WORK INSTRUCTION
I'd like the entire listing output verbatim, apart from the pictures.

DATA
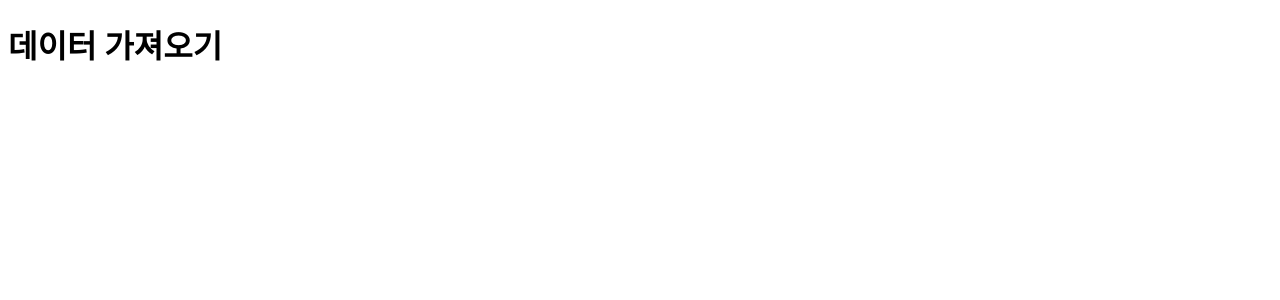
Repository: lafayetteey/WorkSpace_JQ_Ajax
Page: workspace_jq_Ajax/UI_JQ_Ajax/WebContent/jq22_ajax.html
The author's editor kept a copy of each file at every save. The page is drawn from the files as they stood at one save, then again after the next save.
The browser window is 1280 px wide. The pictures show the whole page.

Above is the page before, as saved 2020-06-22 10:16:19.

### workspace_jq_Ajax/UI_JQ_Ajax/WebContent/jq22_ajax.html
<!DOCTYPE html>
<html>
<head>
<meta charset="UTF-8">
<title>Insert title here</title>
</head>
<body>
	<h1>데이터 가져오기 </h1>
</body>
</html>

After the next save:
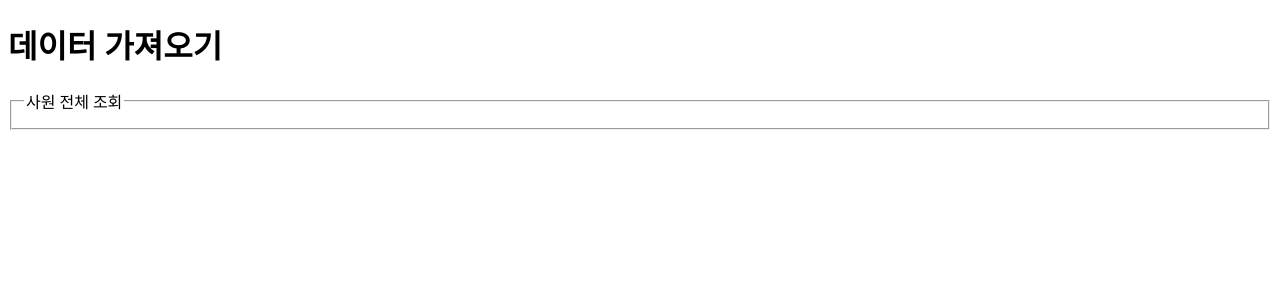
Saved 23 s later.
--- a/workspace_jq_Ajax/UI_JQ_Ajax/WebContent/jq22_ajax.html
+++ b/workspace_jq_Ajax/UI_JQ_Ajax/WebContent/jq22_ajax.html
@@ -6,5 +6,8 @@
 </head>
 <body>
 	<h1>데이터 가져오기 </h1>
+	<fieldset>
+		<legend>사원 전체 조회 </legend>
+	</fieldset>
 </body>
 </html>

SOLUTION FOR THIS TASK
Repository: lafayetteey/WorkSpace_JQ_Ajax
Page: workspace_jq_Ajax/UI_JQ_Ajax/WebContent/jq22_ajax.html
The author's editor kept a copy of each file at every save. The page is drawn from the files as they stood at one save, then again after the next save.
The browser window is 1280 px wide. The pictures show the whole page.

Above is the page before, as saved 2020-06-22 10:16:19.

### workspace_jq_Ajax/UI_JQ_Ajax/WebContent/jq22_ajax.html
<!DOCTYPE html>
<html>
<head>
<meta charset="UTF-8">
<title>Insert title here</title>
</head>
<body>
	<h1>데이터 가져오기 </h1>
</body>
</html>

After the next save:
Saved 23 s later.
--- a/workspace_jq_Ajax/UI_JQ_Ajax/WebContent/jq22_ajax.html
+++ b/workspace_jq_Ajax/UI_JQ_Ajax/WebContent/jq22_ajax.html
@@ -6,5 +6,8 @@
 </head>
 <body>
 	<h1>데이터 가져오기 </h1>
+	<fieldset>
+		<legend>사원 전체 조회 </legend>
+	</fieldset>
 </body>
 </html>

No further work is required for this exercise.